— TRY IT —
Across all the entries below, count each line that holds "accent" and report the figure only.

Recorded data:
::::::::::

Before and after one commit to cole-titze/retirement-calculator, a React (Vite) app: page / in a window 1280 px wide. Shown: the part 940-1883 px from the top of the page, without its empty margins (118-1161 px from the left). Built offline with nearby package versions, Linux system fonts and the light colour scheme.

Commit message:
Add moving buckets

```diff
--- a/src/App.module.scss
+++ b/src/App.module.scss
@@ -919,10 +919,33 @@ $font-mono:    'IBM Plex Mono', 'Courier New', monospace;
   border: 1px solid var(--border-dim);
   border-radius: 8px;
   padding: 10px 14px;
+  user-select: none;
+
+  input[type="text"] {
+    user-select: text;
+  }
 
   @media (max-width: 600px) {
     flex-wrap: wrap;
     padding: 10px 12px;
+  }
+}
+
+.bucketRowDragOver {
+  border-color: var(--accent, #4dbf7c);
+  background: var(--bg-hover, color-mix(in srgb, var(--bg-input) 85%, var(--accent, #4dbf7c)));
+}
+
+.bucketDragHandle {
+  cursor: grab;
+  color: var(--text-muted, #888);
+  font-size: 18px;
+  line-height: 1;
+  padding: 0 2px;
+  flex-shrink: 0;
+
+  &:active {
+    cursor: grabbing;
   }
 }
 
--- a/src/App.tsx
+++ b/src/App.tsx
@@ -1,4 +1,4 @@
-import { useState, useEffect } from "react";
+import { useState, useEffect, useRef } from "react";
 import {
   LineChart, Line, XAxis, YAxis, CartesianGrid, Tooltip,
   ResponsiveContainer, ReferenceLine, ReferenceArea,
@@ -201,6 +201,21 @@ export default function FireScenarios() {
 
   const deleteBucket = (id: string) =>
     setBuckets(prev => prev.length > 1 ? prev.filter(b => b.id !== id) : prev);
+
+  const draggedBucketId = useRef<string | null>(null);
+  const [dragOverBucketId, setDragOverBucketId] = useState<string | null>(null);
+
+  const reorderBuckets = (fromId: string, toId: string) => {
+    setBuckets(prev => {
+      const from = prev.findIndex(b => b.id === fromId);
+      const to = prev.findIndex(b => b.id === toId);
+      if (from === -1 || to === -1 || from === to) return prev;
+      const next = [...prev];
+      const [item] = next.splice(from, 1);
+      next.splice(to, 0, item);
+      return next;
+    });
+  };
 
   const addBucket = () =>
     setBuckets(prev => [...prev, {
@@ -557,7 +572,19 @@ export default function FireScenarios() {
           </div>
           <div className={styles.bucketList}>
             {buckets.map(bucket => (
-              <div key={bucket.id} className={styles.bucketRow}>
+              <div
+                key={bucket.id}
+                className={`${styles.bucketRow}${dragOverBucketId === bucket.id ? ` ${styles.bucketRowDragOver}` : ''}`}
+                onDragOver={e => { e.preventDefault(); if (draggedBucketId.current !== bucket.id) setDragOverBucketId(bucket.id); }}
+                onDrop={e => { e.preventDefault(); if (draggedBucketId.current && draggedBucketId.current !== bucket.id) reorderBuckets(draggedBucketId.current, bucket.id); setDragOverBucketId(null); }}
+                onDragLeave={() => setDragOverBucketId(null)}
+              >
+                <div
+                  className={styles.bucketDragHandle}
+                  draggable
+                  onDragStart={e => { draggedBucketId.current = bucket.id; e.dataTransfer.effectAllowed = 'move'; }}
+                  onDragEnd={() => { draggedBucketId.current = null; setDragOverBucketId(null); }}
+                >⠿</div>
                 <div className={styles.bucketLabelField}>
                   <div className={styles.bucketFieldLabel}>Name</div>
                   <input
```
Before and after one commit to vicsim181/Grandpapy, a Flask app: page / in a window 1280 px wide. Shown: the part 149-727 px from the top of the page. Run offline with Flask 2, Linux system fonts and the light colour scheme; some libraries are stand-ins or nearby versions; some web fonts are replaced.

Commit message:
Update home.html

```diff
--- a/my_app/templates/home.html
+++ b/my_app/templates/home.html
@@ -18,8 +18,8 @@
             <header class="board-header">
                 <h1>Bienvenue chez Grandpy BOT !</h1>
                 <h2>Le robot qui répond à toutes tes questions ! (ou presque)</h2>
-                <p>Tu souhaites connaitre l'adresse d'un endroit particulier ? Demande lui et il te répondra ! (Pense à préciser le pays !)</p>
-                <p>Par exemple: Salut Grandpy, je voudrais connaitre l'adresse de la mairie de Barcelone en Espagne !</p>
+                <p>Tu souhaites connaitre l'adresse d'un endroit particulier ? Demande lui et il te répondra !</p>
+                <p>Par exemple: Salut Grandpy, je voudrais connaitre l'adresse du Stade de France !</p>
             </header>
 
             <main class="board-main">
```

::::::::::

— SOLUTION —
2